TO DO -> Only a number is wanted here: how many lines in the records below contain the string "nossodataset".

━━━━━━

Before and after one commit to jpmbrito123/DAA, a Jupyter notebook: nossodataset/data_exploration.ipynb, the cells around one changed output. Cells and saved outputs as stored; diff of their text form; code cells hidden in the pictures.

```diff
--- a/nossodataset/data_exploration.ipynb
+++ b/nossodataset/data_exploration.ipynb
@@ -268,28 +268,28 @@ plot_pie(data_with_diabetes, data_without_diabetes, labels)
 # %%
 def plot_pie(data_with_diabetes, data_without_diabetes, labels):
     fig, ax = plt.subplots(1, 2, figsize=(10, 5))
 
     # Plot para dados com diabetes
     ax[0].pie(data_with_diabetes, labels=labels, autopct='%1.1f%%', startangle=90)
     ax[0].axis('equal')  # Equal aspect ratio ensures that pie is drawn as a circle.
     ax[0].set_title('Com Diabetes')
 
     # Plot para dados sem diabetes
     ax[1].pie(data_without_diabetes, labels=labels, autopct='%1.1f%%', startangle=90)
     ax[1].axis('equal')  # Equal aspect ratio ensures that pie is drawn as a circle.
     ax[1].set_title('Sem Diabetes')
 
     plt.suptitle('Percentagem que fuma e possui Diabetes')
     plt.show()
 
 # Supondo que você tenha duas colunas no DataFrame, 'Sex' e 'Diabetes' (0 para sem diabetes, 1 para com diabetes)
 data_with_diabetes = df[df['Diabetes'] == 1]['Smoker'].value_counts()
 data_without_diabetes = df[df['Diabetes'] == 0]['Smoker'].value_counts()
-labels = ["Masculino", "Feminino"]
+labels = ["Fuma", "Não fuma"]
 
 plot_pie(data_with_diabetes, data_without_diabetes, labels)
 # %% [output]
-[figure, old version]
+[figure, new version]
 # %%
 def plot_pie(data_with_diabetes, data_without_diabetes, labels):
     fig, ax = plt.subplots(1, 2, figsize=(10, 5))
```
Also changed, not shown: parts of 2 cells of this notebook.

━━━━━━

YOUR RESPONSE -> 3